a specific answer when asked whether Beijing believes the trilateral drills in
Hawaii were in some way directed at China.
"North Korea has repeatedly expressed its concern" over the joint drills,
Wang said in a briefing in Beijing on Tuesday.
"The negative impact of the military exercises on the situation on the
Korean Peninsula is worth paying attention to. All parties should act prudently
and stop any actions that may increase tension and confrontation and damage the
mutual trust," he said.
Before being shelved or downsized, the U.S. and South Korea held major joint
exercises every spring and summer in South Korea.
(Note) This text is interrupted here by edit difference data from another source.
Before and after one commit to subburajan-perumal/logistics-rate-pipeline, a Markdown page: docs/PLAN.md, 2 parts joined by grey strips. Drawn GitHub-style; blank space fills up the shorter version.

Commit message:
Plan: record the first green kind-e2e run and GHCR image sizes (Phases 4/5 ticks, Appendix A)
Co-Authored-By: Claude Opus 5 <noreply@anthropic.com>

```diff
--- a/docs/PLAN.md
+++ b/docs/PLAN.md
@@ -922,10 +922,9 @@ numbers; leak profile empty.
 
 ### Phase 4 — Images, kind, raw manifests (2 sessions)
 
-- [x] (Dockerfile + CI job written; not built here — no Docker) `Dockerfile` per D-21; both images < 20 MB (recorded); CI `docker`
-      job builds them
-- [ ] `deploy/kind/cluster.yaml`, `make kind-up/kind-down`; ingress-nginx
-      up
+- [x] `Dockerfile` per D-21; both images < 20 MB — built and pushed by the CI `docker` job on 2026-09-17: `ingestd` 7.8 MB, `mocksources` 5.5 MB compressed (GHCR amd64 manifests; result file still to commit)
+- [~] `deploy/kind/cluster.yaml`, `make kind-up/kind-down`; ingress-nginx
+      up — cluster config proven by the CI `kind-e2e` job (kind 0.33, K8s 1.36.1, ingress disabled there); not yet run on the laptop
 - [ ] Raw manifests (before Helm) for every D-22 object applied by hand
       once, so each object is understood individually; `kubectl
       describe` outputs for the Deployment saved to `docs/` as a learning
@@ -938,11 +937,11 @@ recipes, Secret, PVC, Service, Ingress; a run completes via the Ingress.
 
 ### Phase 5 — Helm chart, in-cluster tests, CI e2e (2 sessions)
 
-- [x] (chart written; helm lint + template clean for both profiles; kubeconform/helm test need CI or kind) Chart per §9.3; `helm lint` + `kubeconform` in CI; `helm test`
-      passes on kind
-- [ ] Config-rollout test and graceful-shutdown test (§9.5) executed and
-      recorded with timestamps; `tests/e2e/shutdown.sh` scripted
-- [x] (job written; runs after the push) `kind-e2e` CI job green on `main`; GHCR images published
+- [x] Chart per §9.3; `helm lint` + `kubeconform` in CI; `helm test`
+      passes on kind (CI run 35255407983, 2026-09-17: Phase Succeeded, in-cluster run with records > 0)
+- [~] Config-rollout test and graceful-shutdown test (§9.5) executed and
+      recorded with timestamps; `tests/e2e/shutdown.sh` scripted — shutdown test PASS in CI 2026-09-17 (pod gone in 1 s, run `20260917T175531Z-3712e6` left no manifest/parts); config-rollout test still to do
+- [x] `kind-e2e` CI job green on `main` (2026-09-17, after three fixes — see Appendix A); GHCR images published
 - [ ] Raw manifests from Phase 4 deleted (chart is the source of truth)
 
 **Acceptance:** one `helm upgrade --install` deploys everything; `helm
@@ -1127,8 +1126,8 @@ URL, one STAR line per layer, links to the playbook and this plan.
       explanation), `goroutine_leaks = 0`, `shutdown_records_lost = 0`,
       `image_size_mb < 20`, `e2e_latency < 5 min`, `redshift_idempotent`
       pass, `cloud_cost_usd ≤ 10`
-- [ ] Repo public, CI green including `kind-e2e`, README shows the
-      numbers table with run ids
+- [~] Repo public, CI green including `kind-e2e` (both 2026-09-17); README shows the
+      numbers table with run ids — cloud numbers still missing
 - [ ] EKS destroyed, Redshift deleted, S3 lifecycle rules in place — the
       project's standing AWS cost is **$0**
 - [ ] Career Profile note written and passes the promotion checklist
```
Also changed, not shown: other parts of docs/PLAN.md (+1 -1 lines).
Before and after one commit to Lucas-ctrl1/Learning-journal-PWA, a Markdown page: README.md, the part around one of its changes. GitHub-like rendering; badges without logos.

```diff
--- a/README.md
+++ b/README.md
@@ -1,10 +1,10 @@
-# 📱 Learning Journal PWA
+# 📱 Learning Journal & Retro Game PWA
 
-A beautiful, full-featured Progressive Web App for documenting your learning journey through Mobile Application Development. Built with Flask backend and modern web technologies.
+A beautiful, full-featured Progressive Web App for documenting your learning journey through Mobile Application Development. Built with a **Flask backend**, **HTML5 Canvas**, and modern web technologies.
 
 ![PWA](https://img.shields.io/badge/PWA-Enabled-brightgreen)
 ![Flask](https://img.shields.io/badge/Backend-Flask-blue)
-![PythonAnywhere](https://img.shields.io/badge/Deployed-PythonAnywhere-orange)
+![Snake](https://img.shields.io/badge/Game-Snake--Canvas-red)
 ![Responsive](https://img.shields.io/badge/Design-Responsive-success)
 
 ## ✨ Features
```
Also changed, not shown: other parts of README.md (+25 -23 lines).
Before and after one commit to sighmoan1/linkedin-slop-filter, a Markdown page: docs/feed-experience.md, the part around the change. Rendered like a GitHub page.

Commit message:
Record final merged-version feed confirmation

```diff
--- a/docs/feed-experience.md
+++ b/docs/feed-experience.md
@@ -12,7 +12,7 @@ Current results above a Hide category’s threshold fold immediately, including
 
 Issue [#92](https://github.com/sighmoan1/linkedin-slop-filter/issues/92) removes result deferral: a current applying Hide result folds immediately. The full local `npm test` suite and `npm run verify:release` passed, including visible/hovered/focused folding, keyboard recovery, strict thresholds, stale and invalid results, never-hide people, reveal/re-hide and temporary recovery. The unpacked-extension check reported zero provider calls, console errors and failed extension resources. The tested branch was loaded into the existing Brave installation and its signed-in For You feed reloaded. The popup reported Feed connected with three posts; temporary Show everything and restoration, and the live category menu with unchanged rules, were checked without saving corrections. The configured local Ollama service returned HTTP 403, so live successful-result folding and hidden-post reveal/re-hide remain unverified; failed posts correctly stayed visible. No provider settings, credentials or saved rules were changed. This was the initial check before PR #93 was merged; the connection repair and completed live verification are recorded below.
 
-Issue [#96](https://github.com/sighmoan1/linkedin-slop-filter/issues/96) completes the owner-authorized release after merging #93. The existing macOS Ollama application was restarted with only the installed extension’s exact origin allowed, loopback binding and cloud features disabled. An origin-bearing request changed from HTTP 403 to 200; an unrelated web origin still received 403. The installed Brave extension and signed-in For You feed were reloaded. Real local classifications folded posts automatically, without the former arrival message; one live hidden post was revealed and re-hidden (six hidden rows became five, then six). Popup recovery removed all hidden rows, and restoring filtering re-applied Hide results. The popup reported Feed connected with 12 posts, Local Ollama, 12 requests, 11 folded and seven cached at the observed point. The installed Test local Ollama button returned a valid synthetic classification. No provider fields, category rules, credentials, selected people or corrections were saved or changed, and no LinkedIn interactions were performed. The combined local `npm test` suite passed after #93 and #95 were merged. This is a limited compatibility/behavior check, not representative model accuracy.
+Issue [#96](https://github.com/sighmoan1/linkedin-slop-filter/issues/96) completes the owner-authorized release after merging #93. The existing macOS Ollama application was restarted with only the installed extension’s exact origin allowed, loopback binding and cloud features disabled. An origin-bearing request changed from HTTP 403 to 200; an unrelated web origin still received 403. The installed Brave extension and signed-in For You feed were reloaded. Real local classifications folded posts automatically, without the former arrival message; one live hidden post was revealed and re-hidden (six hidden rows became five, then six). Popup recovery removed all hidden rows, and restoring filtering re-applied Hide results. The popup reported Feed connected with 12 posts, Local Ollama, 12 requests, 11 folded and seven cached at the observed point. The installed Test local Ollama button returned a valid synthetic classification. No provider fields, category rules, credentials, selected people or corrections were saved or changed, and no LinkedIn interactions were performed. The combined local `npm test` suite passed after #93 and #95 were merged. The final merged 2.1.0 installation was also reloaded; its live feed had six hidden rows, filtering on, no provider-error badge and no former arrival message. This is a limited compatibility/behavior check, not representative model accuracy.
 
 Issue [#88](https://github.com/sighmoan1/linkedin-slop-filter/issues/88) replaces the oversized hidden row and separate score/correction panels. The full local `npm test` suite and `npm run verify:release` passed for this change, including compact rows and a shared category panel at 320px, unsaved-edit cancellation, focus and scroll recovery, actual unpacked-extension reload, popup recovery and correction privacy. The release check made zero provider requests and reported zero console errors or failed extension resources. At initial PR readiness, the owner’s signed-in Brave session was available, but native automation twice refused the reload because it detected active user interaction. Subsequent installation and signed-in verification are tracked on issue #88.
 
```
The spring ones had been
highlighted by live-fire drills involving a broad range of land, air and sea
assets and usually involved around 10,000 American and 200,000 Korean troops.
Tens of thousands of allied troops participated in the summertime drills,
which mainly consisted of computer simulations to hone joint decision making
and planning, although South Korea's military has emphasized the revival of
large-scale field training this time.
Officials at Seoul's Defense Ministry and its Joint Chiefs of Staff did not
comment on the number of U.S. and South Korean troops that will participate in
Ulchi Freedom Shield.
The drills, which will kick off along with a four-day South Korean civil
defense training program led by government employees, will reportedly include
exercises simulating joint attacks, front-line reinforcements of arms and fuel,
and removals of weapons of mass destruction.
The allies will also train for drone attacks and other new developments in
warfare shown during Russia's war on Ukraine and practice joint
military-civilian responses to attacks on seaports, airports and major
industrial facilities such as semiconductor factories.
"The biggest meaning of (Ulchi Freedom Shield) is that it normalizes the
South Korea-U.S. combined exercises and field training, (contributing) to the
rebuilding of the South Korea-U.S. alliance and the combined defense posture,"
Moon Hong-sik, a Defense Ministry spokesperson, said during a briefing.
Some experts say North Korea may use the drills as an excuse to increase
North Korea has already warned of "deadly" retaliation against South Korea
over its own COVID-19 outbreak, which it dubiously claims was caused by
anti-North Korean propaganda leaflets and other objects flown across the border
by balloons launched by southern activists. There are concerns that the North
Korean threat, issued last week by the powerful sister of leader Kim Jong Un,
portends a provocation which might include a nuclear or missile test or even
In an interview with Associated Press Television last month, Choe Jin,
deputy director of a think tank run by North Korea's Foreign Ministry, said the
United States and South Korea would face "unprecedented" security challenges if
they don't drop their hostile military pressure campaign against North Korea,
including joint military drills.
Kim Jun-rak, spokesperson of South Korea's Joint Chiefs of Staff, said the
South Korean and U.S. militaries are maintaining a close watch on North Korean
military activities and facilities.
Animosity has increased on the Korean Peninsula since U.S.-North Korea
nuclear negotiations derailed in early 2019 because of differences over a
relaxation of crippling U.S.-led sanctions on North Korea in exchange for
Kim Jong Un has since declared North Korea will bolster its nuclear
deterrent in the face of "gangster-like" U.S. pressure and halted all
cooperation with South Korea. Exploiting a division in the U.N. Security
Council over Russia's war on Ukraine, North Korea has dialed up its weapons
testing to a record pace this year, conducting more than 30 ballistic launches.
They included the country's first intercontinental ballistic missiles since
2017 and tests of tactical systems designed to be armed with small battlefield
Kim has punctuated the testing binge with repeated warnings that North Korea
will proactively use its nuclear weapons in conflicts with South Korea and the
United States, which experts say indicate an escalation in its nuclear doctrine
that could cause greater concern for its neighbors.
South Korea and U.S. officials say North Korea has been gearing up for its
first nuclear test since September 2017, when it claimed to have developed a
thermonuclear warhead to fit on its ICBMs.